Lawrence of Arabia’s War: The Arabs, the British and the Remaking of the Middle East in WWI, by Neil Faulkner, Yale University Press, New Haven and London, 2016, $37.50

Published on the centennial of the World War I Arab Revolt, Lawrence of Arabia’s War sheds new light on British intelligence officer T.E. Lawrence’s role in the conflicts that established the boundaries of the present-day Middle East. The epic story of an epic figure, this 552-page volume is the culmination of a decade of field research in Jordan by the Archaeological Institute of America’s Great Arab Revolt Project and a fresh study of the campaigns that raged in the Middle East during the war. Lawrence himself recorded the story in his classic war memoir Seven Pillars of Wisdom. It is fortunate he did, as Arab participants kept no such written records, and Turkish sources remain closed, most likely to conceal the genocide of the Armenian people.

While participating in a 1914 British military survey of the Sinai Peninsula, Lawrence took careful note of the conditions. “I can travel on a thistle and sleep in a cloak on the ground,” he wrote to a friend. “It shows how easy it is in an absolutely deserted country to defy a government.”

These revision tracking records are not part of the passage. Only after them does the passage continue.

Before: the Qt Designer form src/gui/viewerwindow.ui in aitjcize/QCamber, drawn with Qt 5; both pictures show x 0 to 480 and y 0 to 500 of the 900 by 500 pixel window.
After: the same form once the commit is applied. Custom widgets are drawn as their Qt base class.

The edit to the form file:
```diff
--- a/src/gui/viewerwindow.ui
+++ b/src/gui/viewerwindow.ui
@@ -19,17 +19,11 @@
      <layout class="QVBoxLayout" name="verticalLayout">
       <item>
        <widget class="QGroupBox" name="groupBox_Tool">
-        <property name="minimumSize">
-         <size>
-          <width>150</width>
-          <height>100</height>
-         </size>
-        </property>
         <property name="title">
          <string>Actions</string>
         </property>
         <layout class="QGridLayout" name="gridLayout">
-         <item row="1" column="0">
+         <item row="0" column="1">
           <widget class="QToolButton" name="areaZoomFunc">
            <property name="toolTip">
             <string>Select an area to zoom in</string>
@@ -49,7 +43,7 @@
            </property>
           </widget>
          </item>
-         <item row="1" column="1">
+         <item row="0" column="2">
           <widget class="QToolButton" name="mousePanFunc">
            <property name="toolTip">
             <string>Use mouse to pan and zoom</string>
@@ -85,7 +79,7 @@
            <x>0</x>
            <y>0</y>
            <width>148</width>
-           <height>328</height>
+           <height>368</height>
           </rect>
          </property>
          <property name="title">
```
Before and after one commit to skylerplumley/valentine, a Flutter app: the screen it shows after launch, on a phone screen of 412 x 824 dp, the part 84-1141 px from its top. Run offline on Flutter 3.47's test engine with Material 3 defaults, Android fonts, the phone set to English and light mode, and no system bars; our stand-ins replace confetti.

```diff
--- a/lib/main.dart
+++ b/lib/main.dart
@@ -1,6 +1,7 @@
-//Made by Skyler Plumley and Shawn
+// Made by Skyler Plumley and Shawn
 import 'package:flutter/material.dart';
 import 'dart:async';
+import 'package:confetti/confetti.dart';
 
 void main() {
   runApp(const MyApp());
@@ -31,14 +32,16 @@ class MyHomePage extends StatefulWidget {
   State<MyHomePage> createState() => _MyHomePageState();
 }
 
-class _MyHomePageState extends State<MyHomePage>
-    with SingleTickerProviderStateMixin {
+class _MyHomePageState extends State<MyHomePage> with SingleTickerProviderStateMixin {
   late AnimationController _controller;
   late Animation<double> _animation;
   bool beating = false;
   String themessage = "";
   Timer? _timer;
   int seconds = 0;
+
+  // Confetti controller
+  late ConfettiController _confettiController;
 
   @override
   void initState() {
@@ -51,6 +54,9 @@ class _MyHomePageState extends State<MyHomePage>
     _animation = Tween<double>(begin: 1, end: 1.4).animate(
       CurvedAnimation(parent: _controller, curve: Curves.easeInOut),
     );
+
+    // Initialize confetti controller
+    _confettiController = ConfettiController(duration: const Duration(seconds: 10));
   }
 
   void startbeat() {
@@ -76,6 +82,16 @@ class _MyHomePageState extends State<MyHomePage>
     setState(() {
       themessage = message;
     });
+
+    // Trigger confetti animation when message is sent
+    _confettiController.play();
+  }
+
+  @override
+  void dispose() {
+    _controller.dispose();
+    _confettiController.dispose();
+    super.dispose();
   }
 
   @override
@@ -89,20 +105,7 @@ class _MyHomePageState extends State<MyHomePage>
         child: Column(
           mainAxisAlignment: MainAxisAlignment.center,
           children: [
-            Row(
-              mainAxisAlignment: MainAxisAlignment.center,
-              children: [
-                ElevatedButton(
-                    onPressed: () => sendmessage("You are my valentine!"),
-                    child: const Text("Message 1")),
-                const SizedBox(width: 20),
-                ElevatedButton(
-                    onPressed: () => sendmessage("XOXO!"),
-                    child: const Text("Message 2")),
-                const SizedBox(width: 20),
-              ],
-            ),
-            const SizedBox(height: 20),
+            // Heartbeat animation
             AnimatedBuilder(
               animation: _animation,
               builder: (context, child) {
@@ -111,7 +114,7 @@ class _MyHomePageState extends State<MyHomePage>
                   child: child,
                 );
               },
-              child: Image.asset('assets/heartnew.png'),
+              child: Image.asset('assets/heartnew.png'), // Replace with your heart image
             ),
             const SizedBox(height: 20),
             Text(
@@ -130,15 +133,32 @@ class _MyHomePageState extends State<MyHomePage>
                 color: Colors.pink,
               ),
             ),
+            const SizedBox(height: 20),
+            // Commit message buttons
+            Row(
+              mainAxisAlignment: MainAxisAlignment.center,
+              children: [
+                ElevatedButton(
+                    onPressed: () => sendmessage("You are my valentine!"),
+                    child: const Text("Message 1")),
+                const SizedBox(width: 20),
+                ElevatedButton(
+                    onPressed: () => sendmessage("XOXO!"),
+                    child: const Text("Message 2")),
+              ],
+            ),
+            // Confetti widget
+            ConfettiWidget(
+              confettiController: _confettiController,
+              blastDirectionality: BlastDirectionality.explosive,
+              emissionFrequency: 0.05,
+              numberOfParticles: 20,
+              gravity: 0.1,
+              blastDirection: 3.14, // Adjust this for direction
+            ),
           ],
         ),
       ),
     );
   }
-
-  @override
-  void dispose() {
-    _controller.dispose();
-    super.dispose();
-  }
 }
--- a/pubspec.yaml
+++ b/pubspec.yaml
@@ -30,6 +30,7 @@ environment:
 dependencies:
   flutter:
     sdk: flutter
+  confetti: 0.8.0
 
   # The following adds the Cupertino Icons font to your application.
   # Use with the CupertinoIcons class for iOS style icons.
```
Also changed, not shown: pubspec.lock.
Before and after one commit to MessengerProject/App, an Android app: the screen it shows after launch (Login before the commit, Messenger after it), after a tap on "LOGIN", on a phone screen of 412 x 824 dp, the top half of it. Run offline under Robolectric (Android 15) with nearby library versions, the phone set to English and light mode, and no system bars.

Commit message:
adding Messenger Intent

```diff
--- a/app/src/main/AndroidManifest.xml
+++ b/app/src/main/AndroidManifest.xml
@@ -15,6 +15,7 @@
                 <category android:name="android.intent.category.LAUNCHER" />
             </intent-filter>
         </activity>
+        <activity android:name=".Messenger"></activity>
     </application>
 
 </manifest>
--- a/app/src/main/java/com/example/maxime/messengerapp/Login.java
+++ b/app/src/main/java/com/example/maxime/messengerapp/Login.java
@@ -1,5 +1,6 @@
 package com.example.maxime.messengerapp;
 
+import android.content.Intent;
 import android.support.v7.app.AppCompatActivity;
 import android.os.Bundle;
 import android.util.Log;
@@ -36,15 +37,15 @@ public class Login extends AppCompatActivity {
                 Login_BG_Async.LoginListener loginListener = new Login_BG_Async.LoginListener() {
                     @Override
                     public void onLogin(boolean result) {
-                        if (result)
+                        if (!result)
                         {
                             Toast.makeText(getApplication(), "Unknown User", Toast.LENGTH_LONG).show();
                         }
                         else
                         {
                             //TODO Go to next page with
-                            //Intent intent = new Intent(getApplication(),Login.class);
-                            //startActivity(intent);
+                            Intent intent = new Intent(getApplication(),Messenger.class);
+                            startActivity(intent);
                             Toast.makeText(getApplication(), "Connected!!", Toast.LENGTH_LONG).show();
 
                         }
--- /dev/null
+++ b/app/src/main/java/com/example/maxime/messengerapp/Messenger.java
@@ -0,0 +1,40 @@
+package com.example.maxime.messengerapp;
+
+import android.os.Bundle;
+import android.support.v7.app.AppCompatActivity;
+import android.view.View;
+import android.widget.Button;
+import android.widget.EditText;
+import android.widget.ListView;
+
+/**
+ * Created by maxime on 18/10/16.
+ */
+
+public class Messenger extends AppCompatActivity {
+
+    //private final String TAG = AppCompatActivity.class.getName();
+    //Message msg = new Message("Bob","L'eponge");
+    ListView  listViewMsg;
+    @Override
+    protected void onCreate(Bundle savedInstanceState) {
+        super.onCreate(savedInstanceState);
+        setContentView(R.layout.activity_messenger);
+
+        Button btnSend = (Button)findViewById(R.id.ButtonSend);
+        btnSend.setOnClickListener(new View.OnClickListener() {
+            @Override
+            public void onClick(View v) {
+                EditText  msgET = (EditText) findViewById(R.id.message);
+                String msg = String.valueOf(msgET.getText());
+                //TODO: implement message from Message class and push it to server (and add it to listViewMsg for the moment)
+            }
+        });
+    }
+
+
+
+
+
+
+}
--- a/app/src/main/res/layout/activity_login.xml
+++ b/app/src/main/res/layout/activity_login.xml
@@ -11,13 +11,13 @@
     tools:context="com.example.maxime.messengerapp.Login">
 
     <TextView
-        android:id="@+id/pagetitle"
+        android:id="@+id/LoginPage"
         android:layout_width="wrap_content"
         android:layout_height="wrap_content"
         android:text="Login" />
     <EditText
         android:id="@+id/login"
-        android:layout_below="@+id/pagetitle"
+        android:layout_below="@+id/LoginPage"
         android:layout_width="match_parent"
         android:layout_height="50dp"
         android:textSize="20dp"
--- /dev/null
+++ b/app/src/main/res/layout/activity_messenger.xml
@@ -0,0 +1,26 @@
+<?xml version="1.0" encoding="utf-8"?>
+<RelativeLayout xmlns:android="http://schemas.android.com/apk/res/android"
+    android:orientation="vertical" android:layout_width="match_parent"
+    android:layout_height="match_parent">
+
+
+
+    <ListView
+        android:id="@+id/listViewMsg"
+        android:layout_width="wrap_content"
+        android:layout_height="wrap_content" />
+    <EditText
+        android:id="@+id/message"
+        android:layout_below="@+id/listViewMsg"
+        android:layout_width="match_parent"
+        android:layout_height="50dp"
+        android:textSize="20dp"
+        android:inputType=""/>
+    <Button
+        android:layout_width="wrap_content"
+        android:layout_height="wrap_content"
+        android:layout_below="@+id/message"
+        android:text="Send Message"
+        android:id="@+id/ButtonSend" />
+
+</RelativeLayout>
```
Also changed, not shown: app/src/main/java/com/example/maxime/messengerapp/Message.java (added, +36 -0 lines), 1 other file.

In the early years of the war Lawrence, aside from a brief foray to Mesopotamia, was essentially deskbound in Cairo—“nailed within that office,” as he put it. That changed in October 1916 when his superiors sent him first to the Hejaz region, along the west coast of the Red Sea, and then on a 100-mile journey inland to find the Hashemite Emir Faisal, “the leader alone needed to make the Arab Revolt win through to a success.”

The close bond that developed between the British officer and the future king of both Syria and Iraq helped propel the Arabs to decisive victory in Damascus in October 1918. Lawrence of Arabia’s War is a thorough history of a legendary military campaign, the end of the Ottoman empire and the rise of Arab nationalism.

David Saunders